Another rainy day experiment for the Joe and I, with Jacob watching from the bouncer. I found a recipe for elephant toothpaste on Pinterest, but after doing the experiment I think a more suitable name for it would be “Funny Foam” because Joe cracked up laughing when the foam came out the top of the bottle.
Here is the supply list:
- 16 ounce plastic bottle (clean)
- 1/2 cup hydrogen peroxide liquid (3%)
- 1 Tablespoon (one packet) of dry yeast
- 3 Tablespoons of warm water
- Dish soap
- Small cup for mixing yeast and water
- Safety goggles
Be prepared for a soapy mess! The bottle will overflow so you will need to work on a surface that is easy to clean up.
- Put safety goggles on and mom, dad or another adult should pour the peroxide in the bottle. I used a funnel to get it all in.
- Add dish soap to the peroxide and swish around to mix.
- In the small cup, combine the warm water and the yeast and mix until pretty much combined. It’s ok if there are a few chunks.
- And now for the fun part! Pour the yeast water mixture into the bottle, again using a funnel and watch the funny foam overflow!
Joe had lots of fun touching it, playing in it, scooping and pouring it back in the bottle. I felt fine about letting him play in it after the experiment was done. I just poured the peroxide in the bottle initially because I didn’t want him to drink it, and after the experiment it is just dish soap, oxygen and water.
Although I learned a lot about the science of this experiment, I didn’t go through it with Joe in too much detail yet. I did tell Joe that the bubbles were full of oxygen. But by the time I got to explaining how the yeast acted as a helper (catalyst) to remove the oxygen from the hydrogen peroxide creating lots and lots of bubbles or foam, Joe had moved on to something else. He has the attention span of…well, a two-year old. 🙂
I think we will do this one again and again and I will go into a little bit more of the science behind the fun each time. Maybe next time I will explain that the bottle gets warm because with the experiment we created an exothermic reaction, making not just lots of foam, but heat too.
And when he gets a little older and more curious about science we might make it a true experiment where we try and answer the questions below.
- Does the amount of yeast change the amount of foam produced?
- What happens when you add more or less water? More or less yeast?
- Does the experiment work as well if you add the dry yeast without mixing it with water?
- Does the size of the bottle affect the amount of foam produced?
- What happens when you add food coloring?
Clean up is simple, wipe with a sponge or cloth and pour any extra liquid down the drain. It’s just water, soap and oxygen now.

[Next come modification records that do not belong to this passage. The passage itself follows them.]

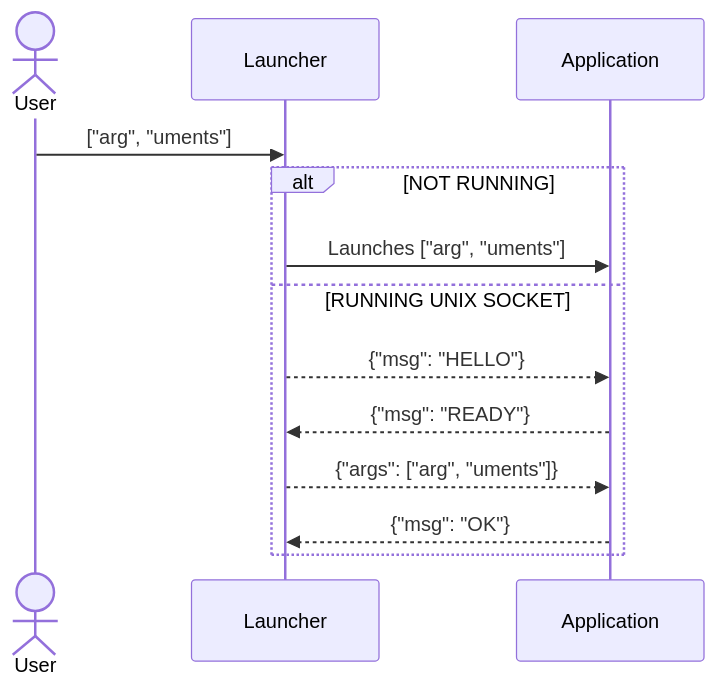
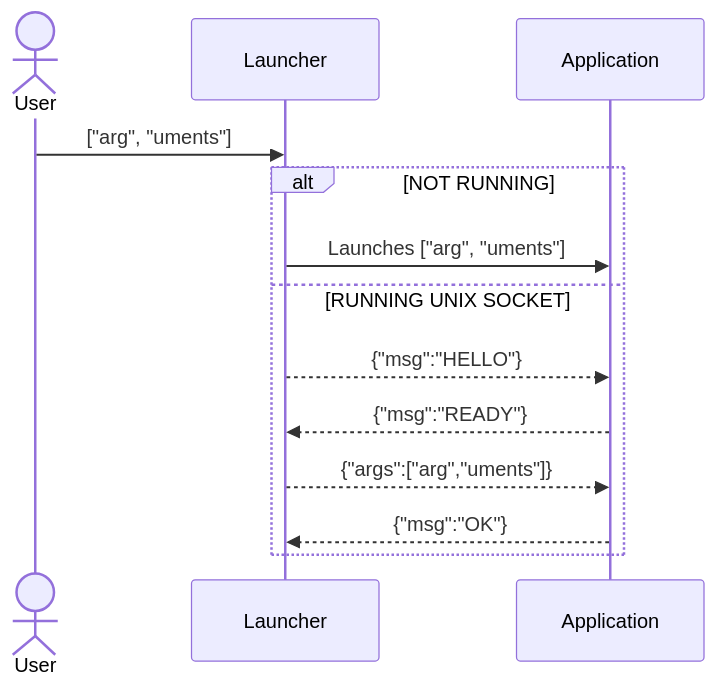
One commit to eskatos/zig-unix-socket-client changed the diagram in README.md. Above: the diagram before and after it, drawn with Mermaid.

Commit message:
Refine README

````diff
--- a/README.md
+++ b/README.md
@@ -18,15 +18,15 @@
 ```mermaid
 sequenceDiagram
     actor U as User
     participant L as Launcher
     participant A as Application
     U->>L: ["arg", "uments"]
     alt NOT RUNNING
         L->>A: Launches ["arg", "uments"]
     else RUNNING UNIX SOCKET
-        L-->>A: {"msg": "HELLO"}
-        A-->>L: {"msg": "READY"}
-        L-->>A: {"args": ["arg", "uments"]}
-        A-->>L: {"msg": "OK"}
+        L-->>A: {"msg":"HELLO"}
+        A-->>L: {"msg":"READY"}
+        L-->>A: {"args":["arg","uments"]}
+        A-->>L: {"msg":"OK"}
     end
 ```
````
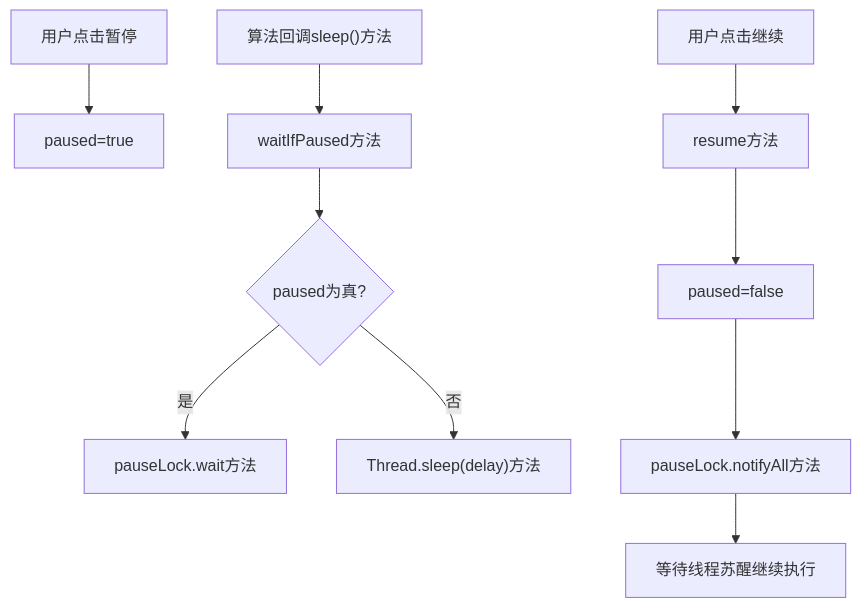
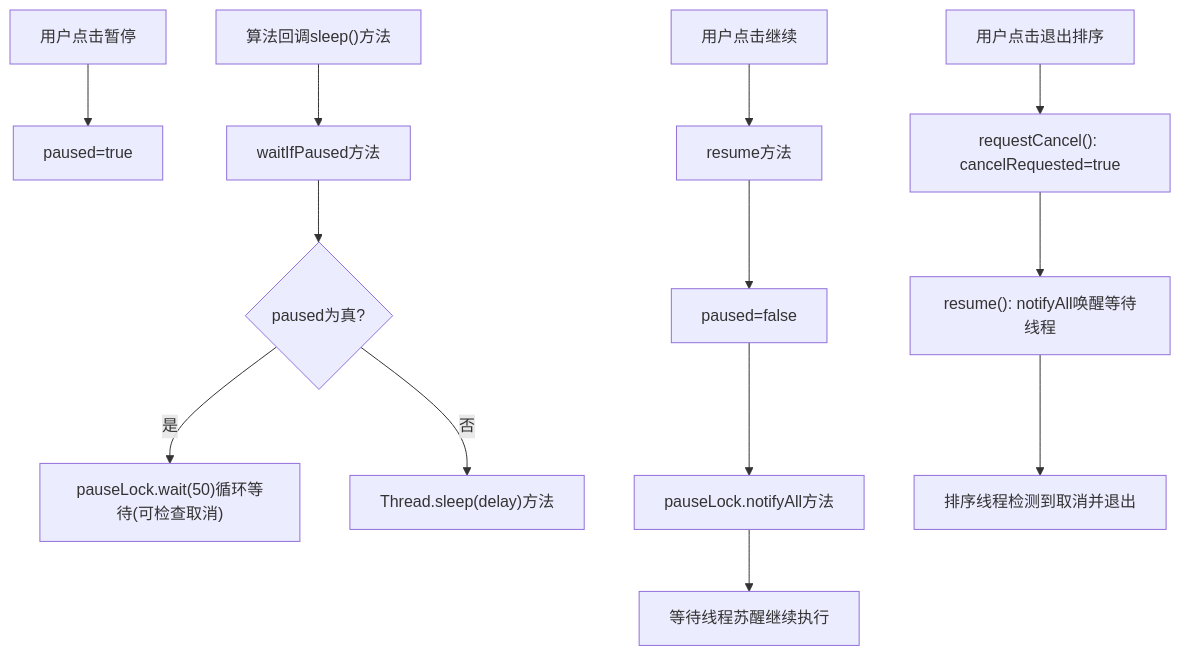
One commit to emmm-2333/sorting-visualizer-java changed the fourth of 16 diagrams in 详细设计与编码调试分析_中文版.md. Above: the diagram before and after it, drawn with Mermaid. The commit also changed other lines of this file and 2 other files, not shown here.

````diff
--- a/详细设计与编码调试分析_中文版.md
+++ b/详细设计与编码调试分析_中文版.md
@@ -241,13 +256,17 @@
 ```mermaid
 flowchart TD
   A[用户点击暂停] --> B[paused=true]
   C["算法回调sleep()方法"] --> D[waitIfPaused方法]
   D --> E{paused为真?}
-  E -->|是| F[pauseLock.wait方法]
+  E -->|是| F["pauseLock.wait(50)循环等待(可检查取消)"]
   E -->|否| G["Thread.sleep(delay)方法"]
 
   H[用户点击继续] --> I[resume方法]
   I --> J[paused=false]
   J --> K[pauseLock.notifyAll方法]
   K --> L[等待线程苏醒继续执行]
+
+  M[用户点击退出排序] --> N["requestCancel(): cancelRequested=true"]
+  N --> O["resume(): notifyAll唤醒等待线程"]
+  O --> P[排序线程检测到取消并退出]
 ```
````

There are so many experiments, lessons and information at our fingertips now. The internet is a wonderful (and terrible) thing. I either don’t know or have forgotten some of the science, history, English and math lessons I learned in school, but with the internet I can teach Joe and learn at the same time. I think my authentic enthusiasm for these lessons helps make learning fun for all of us.